Friday, October 4, 2013

Math problems of the week: 1960's vs. 21st century introductory geometry problems

I. From Weeks Adkins A Course in Geometry (1961), pp. 3-4 [click to enlarge]:


II. From Discovering Geometry: An Investigative Approach (2003), pp. 4-6 [click to enlarge]:

III. Extra Credit:
Discuss the relative importance of logical reasoning vs. recognizing symmetry in the 20th vs. the 21st centuries.

2 comments:

Auntie Ann said...

The wording of the 1961 problems is strange.
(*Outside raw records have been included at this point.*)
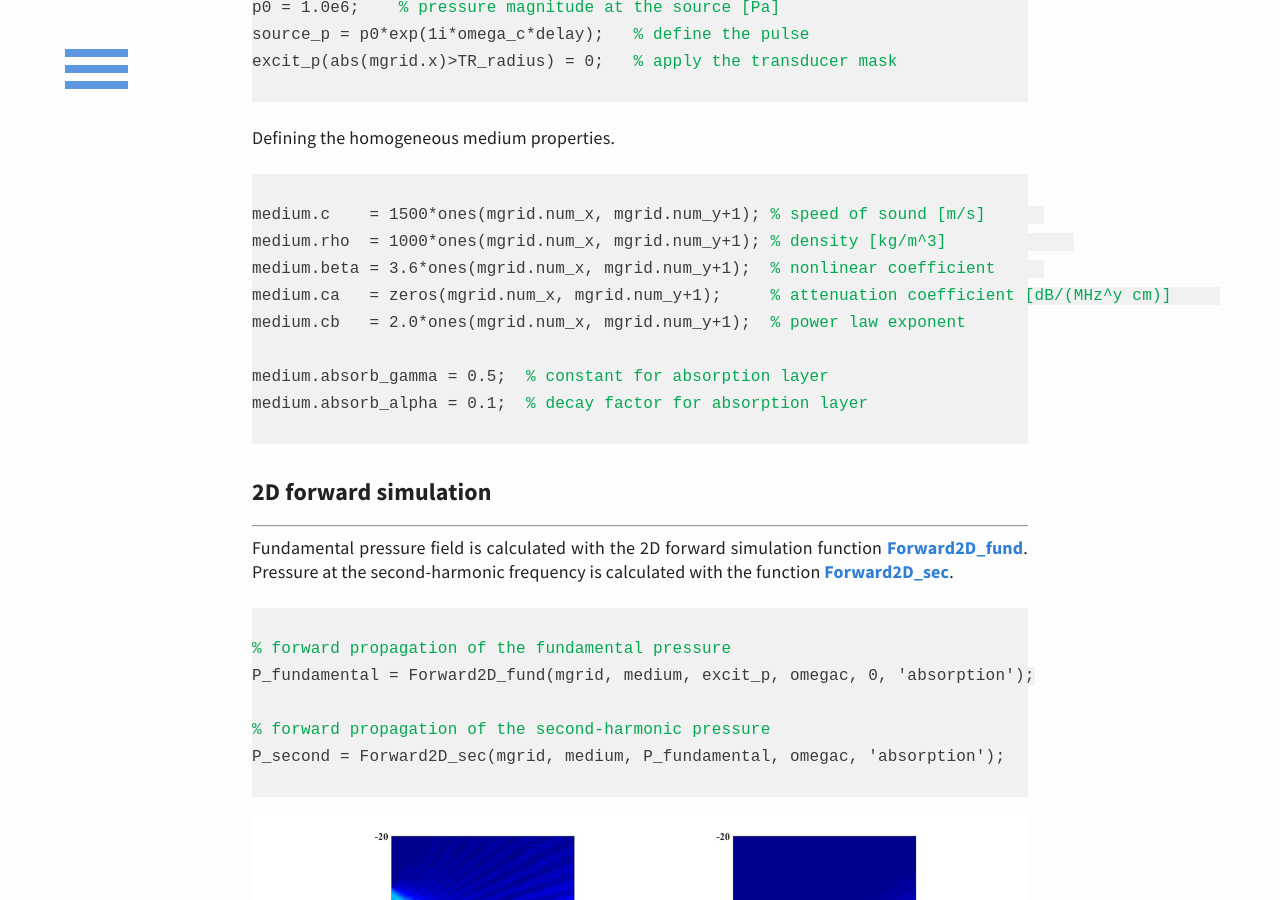
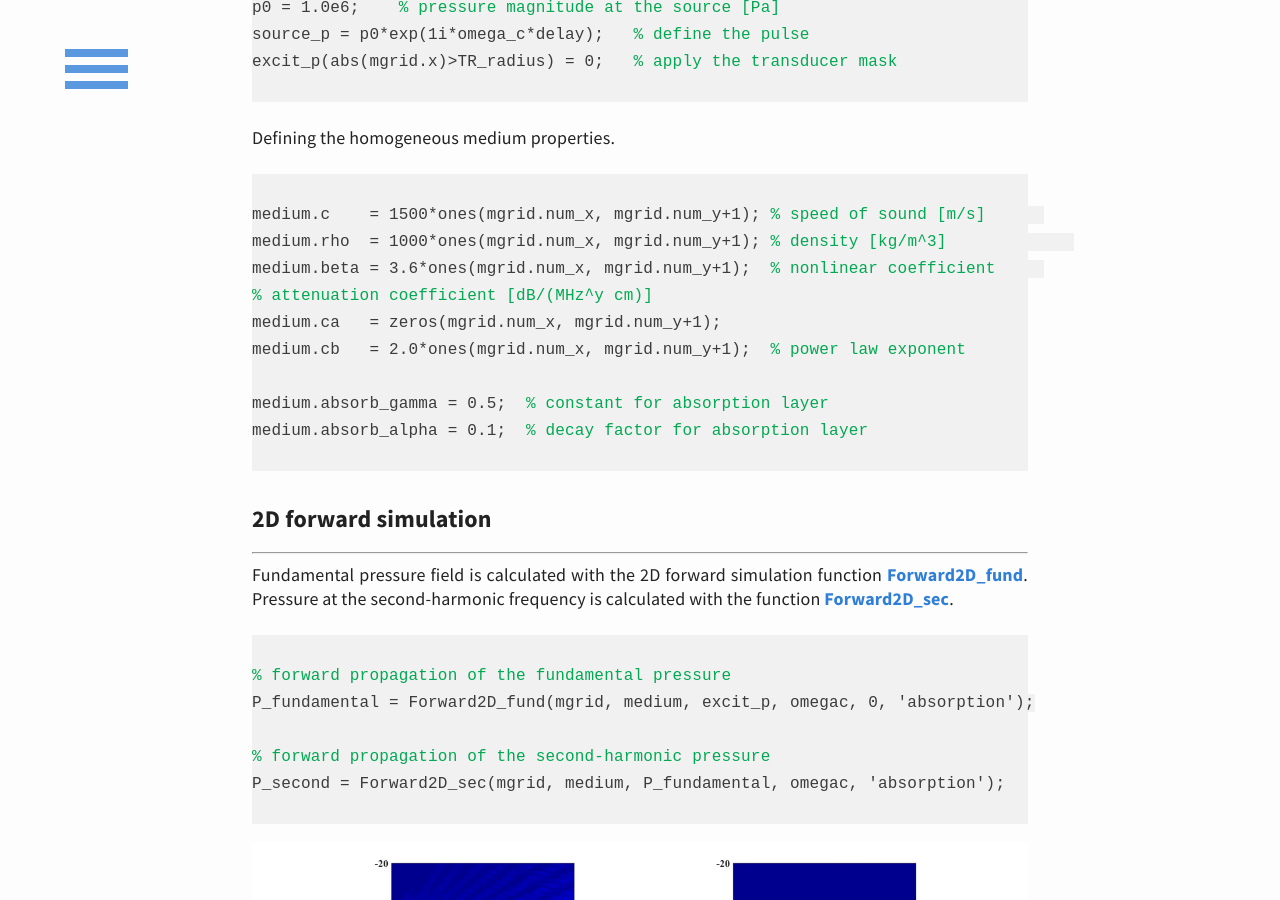
Before and after one commit to m-SOUND/mSOUND, a Jekyll site: the page built from _posts/2019-02-20-FSMDM_2D_homogeneous.html, in a window 1280 px wide and 900 px high, scrolled down 1082 px. Built offline with Jekyll 4.4.1, drawn with Linux system fonts in a browser that asks for light colours.

Commit message:
Update 2019-02-20-FSMDM_2D_homogeneous.html

```diff
--- a/_posts/2019-02-20-FSMDM_2D_homogeneous.html
+++ b/_posts/2019-02-20-FSMDM_2D_homogeneous.html
@@ -57,7 +57,8 @@ Defining the homogeneous medium properties.
 medium.c    = 1500*ones(mgrid.num_x, mgrid.num_y+1); <font color="#03a852">% speed of sound [m/s]</font>
 medium.rho  = 1000*ones(mgrid.num_x, mgrid.num_y+1); <font color="#03a852">% density [kg/m^3]</font>
 medium.beta = 3.6*ones(mgrid.num_x, mgrid.num_y+1);  <font color="#03a852">% nonlinear coefficient </font>
-medium.ca   = zeros(mgrid.num_x, mgrid.num_y+1);     <font color="#03a852">% attenuation coefficient [dB/(MHz^y cm)] </font>
+<font color="#03a852">% attenuation coefficient [dB/(MHz^y cm)] </font>
+medium.ca   = zeros(mgrid.num_x, mgrid.num_y+1);
 medium.cb   = 2.0*ones(mgrid.num_x, mgrid.num_y+1);  <font color="#03a852">% power law exponent</font>
 
 medium.absorb_gamma = 0.5;  <font color="#03a852">% constant for absorption layer</font>
```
If I were a smart-aleck student, I would answer them: 1) yes 2) no 3) yes 4) yes 5) yes, etc.

Can you deduce? is a different question from: Can you deduce, and if so, what is your deduction?

kcab said...
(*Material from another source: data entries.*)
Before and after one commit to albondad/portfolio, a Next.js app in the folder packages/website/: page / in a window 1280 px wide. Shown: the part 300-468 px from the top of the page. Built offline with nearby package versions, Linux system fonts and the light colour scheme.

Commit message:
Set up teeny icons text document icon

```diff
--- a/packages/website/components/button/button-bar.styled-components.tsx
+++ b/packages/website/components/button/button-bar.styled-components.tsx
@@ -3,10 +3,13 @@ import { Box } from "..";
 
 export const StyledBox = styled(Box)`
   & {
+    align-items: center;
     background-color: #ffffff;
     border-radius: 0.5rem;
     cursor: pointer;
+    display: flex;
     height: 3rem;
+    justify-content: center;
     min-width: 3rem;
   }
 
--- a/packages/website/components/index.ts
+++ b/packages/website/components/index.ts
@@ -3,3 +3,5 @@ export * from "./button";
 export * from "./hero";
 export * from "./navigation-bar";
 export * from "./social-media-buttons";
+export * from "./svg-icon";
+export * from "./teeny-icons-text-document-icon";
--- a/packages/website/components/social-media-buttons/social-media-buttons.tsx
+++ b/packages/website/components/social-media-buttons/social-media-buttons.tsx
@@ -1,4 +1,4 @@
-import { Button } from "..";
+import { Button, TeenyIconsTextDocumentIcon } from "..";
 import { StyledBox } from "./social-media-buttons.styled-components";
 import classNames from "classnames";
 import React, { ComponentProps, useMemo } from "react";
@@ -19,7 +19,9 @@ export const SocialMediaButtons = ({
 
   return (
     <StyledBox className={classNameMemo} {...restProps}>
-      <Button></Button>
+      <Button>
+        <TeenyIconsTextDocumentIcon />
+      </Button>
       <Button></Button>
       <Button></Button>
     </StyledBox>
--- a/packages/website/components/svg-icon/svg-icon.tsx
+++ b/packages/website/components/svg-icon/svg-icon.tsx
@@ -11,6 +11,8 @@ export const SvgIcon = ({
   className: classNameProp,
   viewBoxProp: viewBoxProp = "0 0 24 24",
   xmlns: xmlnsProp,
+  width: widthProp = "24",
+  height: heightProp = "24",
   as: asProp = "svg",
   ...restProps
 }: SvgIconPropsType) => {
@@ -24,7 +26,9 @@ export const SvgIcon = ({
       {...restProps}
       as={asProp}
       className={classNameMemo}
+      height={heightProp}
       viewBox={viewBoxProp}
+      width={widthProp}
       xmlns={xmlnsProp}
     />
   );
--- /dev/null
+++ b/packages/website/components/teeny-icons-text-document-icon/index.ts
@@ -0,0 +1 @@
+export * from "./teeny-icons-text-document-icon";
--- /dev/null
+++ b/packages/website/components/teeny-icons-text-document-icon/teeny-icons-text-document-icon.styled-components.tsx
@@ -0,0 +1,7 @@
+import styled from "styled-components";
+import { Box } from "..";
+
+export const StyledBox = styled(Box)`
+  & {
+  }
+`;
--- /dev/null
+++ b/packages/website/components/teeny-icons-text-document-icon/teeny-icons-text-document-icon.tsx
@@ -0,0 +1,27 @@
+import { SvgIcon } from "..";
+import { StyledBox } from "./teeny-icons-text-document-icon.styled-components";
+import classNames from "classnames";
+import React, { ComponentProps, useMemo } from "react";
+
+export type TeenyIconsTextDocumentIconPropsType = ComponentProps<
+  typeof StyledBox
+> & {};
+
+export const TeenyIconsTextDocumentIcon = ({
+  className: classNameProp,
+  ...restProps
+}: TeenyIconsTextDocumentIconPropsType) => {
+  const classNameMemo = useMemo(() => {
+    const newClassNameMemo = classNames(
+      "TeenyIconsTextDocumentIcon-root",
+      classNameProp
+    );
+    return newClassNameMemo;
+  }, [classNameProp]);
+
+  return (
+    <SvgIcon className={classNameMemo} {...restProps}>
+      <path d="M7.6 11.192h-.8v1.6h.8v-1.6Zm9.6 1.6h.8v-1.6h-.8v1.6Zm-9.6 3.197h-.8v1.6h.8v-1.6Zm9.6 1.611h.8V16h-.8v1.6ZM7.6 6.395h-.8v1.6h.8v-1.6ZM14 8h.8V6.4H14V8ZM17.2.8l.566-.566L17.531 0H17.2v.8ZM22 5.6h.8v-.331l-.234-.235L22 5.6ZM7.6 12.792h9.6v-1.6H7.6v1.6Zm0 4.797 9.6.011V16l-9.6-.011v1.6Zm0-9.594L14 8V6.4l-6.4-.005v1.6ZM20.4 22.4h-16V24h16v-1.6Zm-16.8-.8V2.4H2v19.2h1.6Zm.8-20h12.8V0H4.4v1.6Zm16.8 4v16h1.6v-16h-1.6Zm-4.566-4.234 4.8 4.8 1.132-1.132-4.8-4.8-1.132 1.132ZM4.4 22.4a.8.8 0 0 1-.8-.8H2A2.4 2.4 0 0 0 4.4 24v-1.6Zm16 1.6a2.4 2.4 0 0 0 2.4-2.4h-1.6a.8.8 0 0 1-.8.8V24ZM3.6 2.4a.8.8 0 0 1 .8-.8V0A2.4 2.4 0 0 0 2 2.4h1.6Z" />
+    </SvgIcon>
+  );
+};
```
To be honest, I think both logical reasoning and recognition of symmetry have a place in the geometry curriculum. Where to place what content is a choice. DS's class is working from Jurgenson, Brown, Jurgenson (McDougall Littel, 1997) and his text devotes chapters to each. In fact, page 4 of his book has a series of questions about optical illusions - which could look pretty light. I've found it a good geometry textbook though, and was surprised to see 2 column proofs crop up in the 2nd or 3rd week.

But...since my older child's class used the Discovering Geometry book I know that text doesn't get any more demanding as the course goes on.